CEO of Concern worldwide Dominic MacSorley says the non-governmental organisation (NGO) has been working in Africa for 50 years.

Increasingly, he says its work is responding to the multiple factors that are creating impoverishment and are forcing people to leave.

He says two of those are climate change and conflict. "We’re seeing that playing out together ... particularly across the Sahel."

Chahara Mohamadou with her eight-month-old daughter Fatima at a Concern-supported health centre (Pic: Apsatou Bagaya /Concern Worldwide)

The conflict in Darfur was the world’s first war over water, Mr MacSorley says.

"Water and the search for water and drought was a component, a factor in forcing people off their land. If you’re in the developed world and you want some water, you turn on a tap, if you’re in the Sahel, you have to go and search for it, and you go into communities where they’re also looking for it. We’re also seeing that playing out in Niger and Chad (where Concern works).

The UN has declared that 80% of the pastoral land in the Sahel is degrading fast due to high temperatures, flood and droughts. This is causing migration and causing populations to move into areas where communities are already overstretched, and that is causing violence."

What can be done to mitigate the violence?

"A lot of our work is going into prevention. We’re working on climate-smart agricultural techniques that will not only increase productivity but we’re also bringing in drought-resistant plants that will enable people to stay. It’s about ensuring you’re drilling for water in the right place and ensuring farmers have water."

Concern is working with 480,000 small-holder farmers in 18 countries across Africa and bringing in these techniques.

Abdourahimoune Adamou, 43, and his teenage sons Zaidou and Siraji work the land they farm every day (Pic: Chris de Bode/Panos Pictures for Concern Worldwide)

"The other aspect of this, you know, we’re working in Niger, areas where Boko Haram is operating. Farmers that are kind of forced off their land, what do they do? They are targeted by terrorist groups, and if you don’t have any means of income, they’re asked to join the fight.

"We have to look at the interconnectedness of conflict, climate change and militarisation, but not to be overwhelmed.
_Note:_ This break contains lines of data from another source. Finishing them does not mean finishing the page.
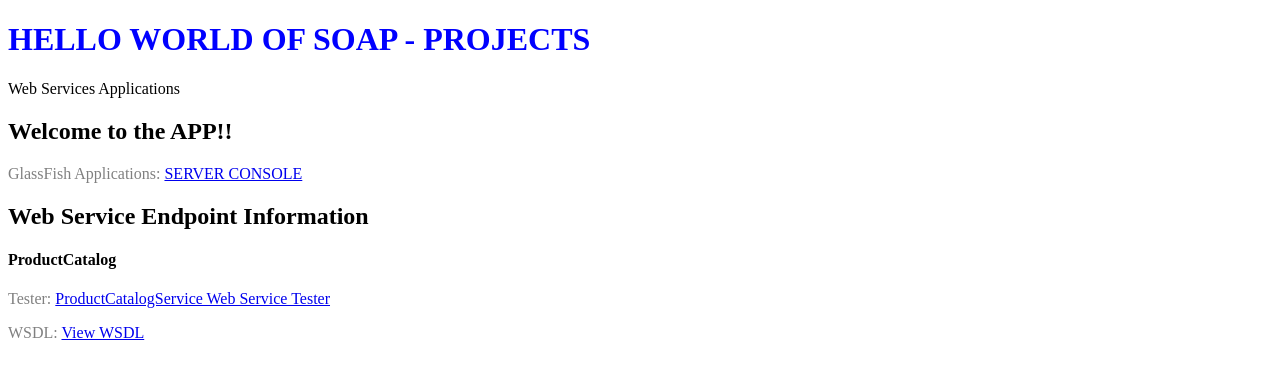
Repository: atafs/BackEnd_JAX-JAX-WS_SOAP
Page: http://localhost/Project_004_SOAP_server_TypesAndBinding/
The author's editor kept a copy of each file at every save. The page is drawn from the files as they stood at one save, then again after the next save.
The browser window is 1280 px wide. The pictures show the whole page.
The page is served by Tomcat 9.

Above is the page before, as saved 2016-01-26 15:04:44.

After the next save:
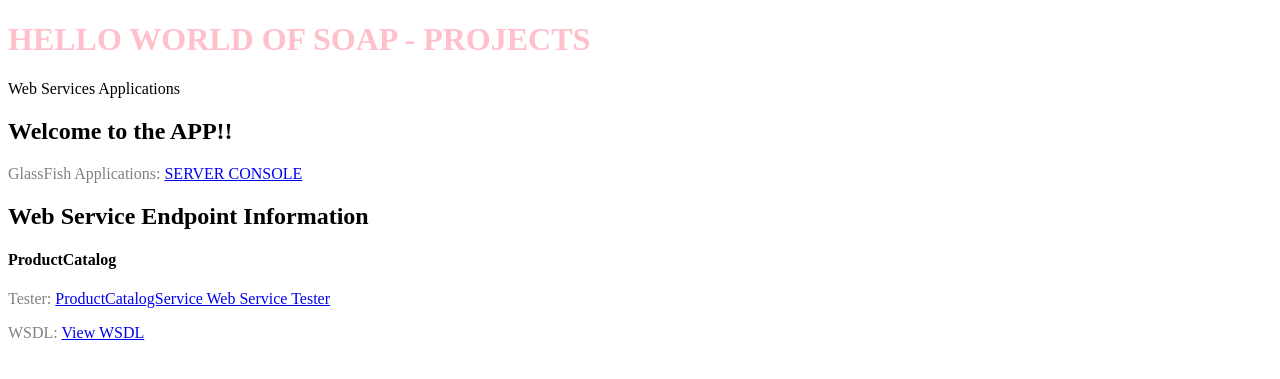
Saved 2 min 49 s later.
--- a/Project_004_SOAP_server_TypesAndBinding/WebContent/index.jsp
+++ b/Project_004_SOAP_server_TypesAndBinding/WebContent/index.jsp
@@ -11,7 +11,7 @@
 
 <!-- BODY -->
 <body>
-	<h1 style="color:blue;">HELLO WORLD OF SOAP - PROJECTS</h1>
+	<h1 style="color:pink;">HELLO WORLD OF SOAP - PROJECTS</h1>
 	<p>Web Services Applications</p>
 
 	<!-- LINKS -->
There are very clear solutions, but these need to be scaled up."

Acknowledging the British Defence Ministry’s position on conflict and climate change, what is the Department of Defence’s approach?

In a statement, the Department said: "In terms of the security domain, it is well established that, globally, climate change could aggravate existing water and food shortages and increase the likelihood of regional instability, with resultant humanitarian and economic crises.

"Population growth and migration flows will also be influenced by the effects of climate change which can be seen as a threat multiplier that may exacerbate existing trends, tensions and instability both within Europe and across European borders.

"Recent research suggests that an unprecedented drought in the southern Mediterranean has been one of many drivers shaping local conflicts that triggered the Syrian civil war, which ultimately led to the substantial increase in refugee flows to Europe.

"The impacts of climate change on the Arctic region illustrate the multiple interactions between human security and geopolitical risks, even though they are not currently associated with direct geopolitical conflicts".

The Government’s White Paper on Defence notes that Ireland’s geographic position does not pre-dispose us to the same level of risk of natural disasters as many other countries.

However, it also points out that the effects of climate change are continuing to lead to changes in weather patterns and an increased probability that severe weather events such as flooding could become more commonplace in Ireland.

The Government’s approach to emergency planning has continued to evolve in light of recent severe weather emergency events.